= Directions for this task =
The number needed is how many lines in these entries contain "published"; give it alone.

Extracted records
···
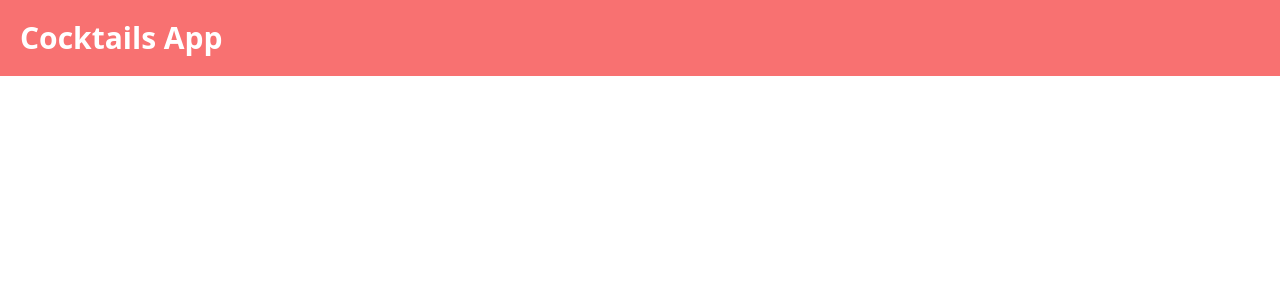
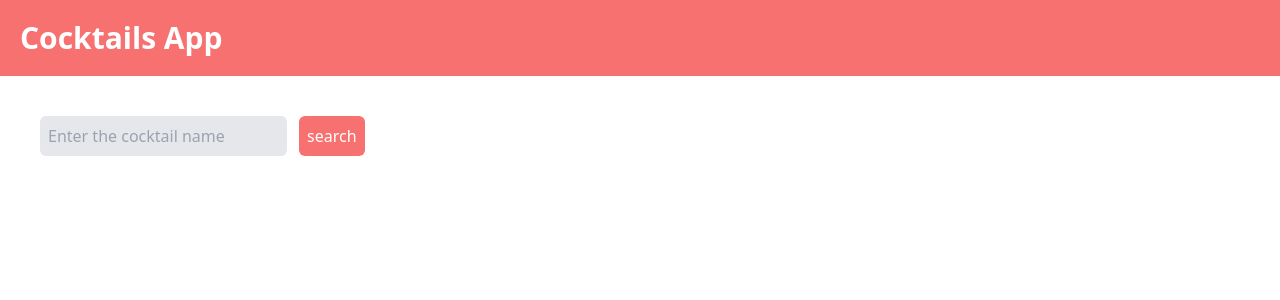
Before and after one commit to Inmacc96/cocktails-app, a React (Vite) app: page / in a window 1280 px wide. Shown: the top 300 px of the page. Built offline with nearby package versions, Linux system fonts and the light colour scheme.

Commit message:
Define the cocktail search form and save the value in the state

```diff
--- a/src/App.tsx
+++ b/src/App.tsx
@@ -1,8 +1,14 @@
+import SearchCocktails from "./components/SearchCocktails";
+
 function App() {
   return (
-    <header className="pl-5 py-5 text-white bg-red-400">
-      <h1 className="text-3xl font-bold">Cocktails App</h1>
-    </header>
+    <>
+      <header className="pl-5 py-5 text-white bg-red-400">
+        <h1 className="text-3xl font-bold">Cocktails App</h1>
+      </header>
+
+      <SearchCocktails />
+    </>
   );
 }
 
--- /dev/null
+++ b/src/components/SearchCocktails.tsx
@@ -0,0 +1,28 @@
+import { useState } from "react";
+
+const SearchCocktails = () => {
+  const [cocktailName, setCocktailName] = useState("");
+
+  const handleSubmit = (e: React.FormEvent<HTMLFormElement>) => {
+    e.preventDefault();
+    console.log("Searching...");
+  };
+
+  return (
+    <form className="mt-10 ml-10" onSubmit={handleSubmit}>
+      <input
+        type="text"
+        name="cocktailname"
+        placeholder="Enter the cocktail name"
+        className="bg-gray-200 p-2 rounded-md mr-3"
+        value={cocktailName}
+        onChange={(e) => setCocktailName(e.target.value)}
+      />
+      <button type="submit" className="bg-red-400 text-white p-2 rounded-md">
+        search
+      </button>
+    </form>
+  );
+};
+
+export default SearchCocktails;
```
···
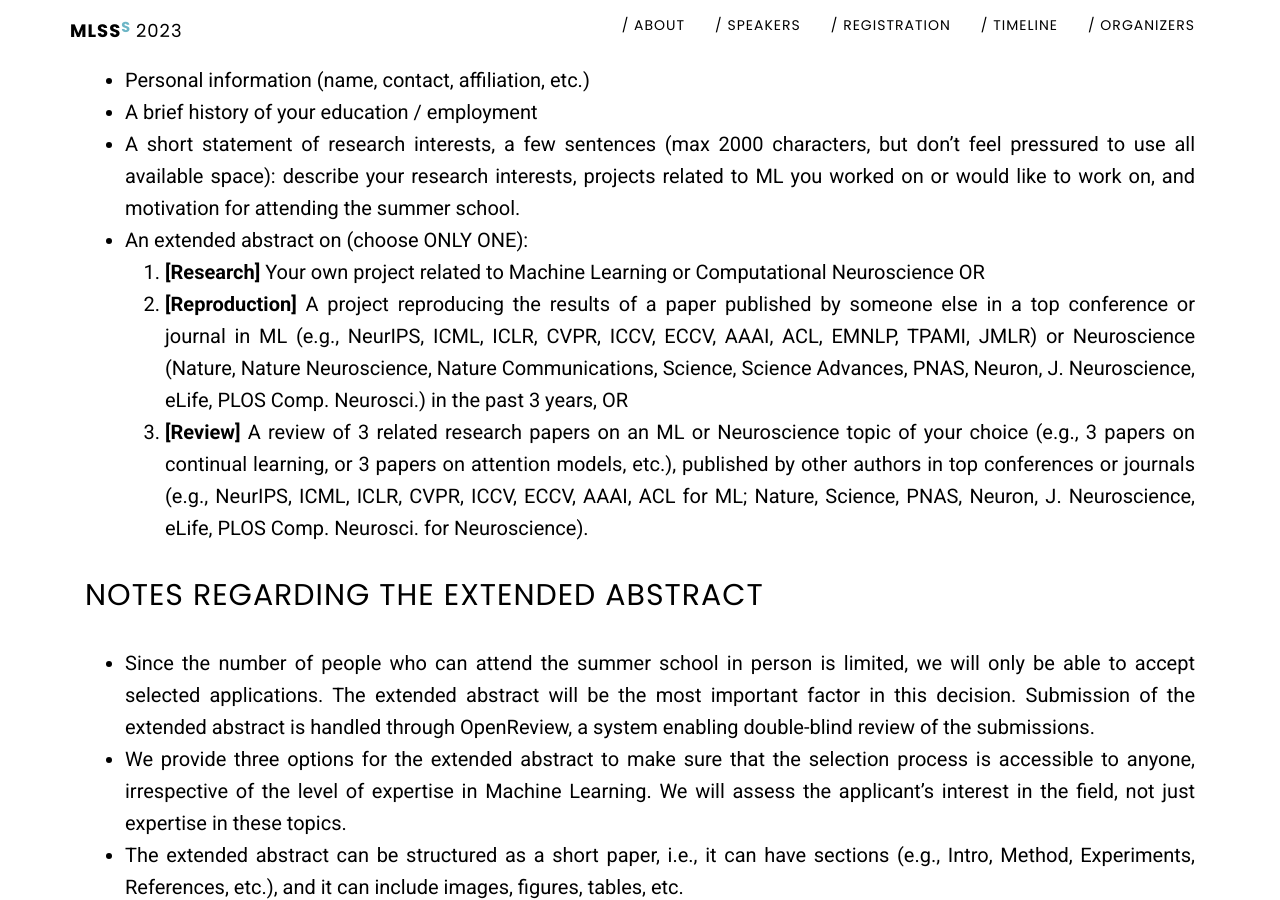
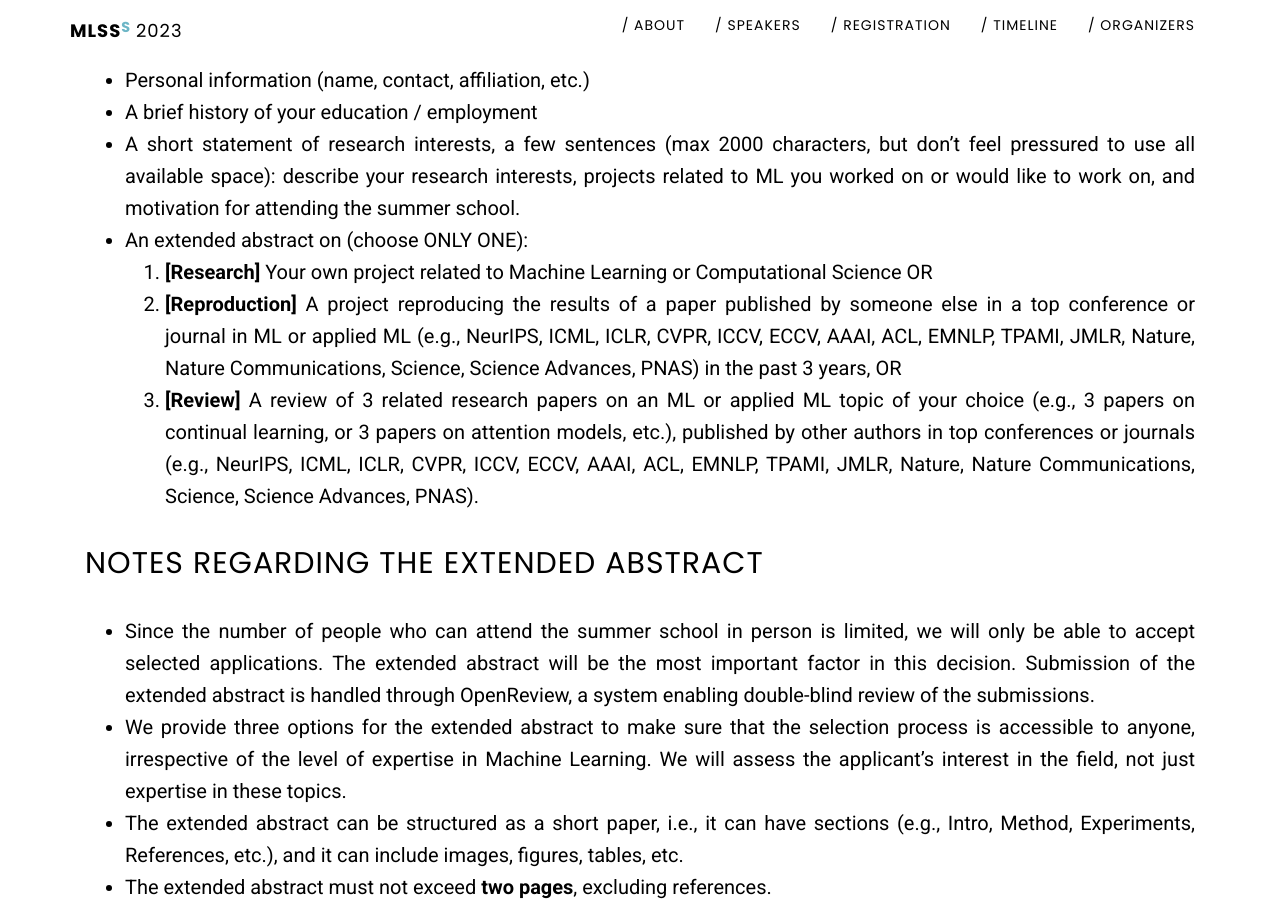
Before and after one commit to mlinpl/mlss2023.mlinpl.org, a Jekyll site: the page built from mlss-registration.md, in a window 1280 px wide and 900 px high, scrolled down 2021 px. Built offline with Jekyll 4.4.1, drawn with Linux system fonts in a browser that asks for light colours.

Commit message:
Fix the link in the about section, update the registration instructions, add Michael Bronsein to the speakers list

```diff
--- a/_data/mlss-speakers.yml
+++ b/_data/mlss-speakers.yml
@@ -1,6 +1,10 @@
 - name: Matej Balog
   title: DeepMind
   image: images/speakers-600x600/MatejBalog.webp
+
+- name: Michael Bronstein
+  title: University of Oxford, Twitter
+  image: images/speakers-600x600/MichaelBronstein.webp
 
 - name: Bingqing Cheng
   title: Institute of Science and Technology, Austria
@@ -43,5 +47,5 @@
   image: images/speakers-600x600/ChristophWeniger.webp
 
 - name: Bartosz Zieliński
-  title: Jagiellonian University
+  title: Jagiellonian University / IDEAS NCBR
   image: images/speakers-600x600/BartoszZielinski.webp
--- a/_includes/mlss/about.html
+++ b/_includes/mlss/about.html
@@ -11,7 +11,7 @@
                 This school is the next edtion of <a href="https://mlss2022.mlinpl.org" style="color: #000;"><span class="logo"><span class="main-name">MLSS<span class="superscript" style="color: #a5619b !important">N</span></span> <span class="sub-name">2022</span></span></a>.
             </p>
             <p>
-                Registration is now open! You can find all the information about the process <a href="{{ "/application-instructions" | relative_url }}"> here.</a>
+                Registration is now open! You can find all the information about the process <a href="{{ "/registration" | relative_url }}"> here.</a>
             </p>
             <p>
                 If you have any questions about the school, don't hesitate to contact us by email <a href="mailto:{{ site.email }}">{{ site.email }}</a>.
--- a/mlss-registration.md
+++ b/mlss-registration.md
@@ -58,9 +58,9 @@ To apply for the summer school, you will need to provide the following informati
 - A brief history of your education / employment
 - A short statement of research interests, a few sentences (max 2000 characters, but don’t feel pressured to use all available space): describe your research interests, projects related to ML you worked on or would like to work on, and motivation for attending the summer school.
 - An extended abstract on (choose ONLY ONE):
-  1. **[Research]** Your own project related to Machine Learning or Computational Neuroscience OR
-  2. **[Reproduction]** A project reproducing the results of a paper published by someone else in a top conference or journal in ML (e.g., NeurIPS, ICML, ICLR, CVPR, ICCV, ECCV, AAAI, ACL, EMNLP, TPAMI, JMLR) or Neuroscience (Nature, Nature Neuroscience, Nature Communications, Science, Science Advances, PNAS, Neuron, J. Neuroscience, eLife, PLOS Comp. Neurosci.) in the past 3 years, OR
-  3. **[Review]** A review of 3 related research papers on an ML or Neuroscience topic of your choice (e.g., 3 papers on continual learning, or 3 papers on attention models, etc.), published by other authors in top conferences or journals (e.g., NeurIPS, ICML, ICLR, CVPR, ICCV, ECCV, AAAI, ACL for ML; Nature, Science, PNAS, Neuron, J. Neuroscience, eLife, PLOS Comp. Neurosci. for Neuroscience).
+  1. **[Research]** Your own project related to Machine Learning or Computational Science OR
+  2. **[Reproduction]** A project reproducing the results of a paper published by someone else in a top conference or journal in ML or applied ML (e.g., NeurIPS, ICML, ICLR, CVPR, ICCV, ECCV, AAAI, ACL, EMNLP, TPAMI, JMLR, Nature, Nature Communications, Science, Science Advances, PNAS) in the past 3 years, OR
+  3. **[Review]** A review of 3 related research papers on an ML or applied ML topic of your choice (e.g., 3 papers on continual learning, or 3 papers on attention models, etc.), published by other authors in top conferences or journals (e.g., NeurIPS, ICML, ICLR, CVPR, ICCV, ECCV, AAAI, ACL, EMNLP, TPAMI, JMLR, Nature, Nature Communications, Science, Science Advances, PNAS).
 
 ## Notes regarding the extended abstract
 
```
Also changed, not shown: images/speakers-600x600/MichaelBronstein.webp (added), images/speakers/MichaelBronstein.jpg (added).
···
= Result of this task =
4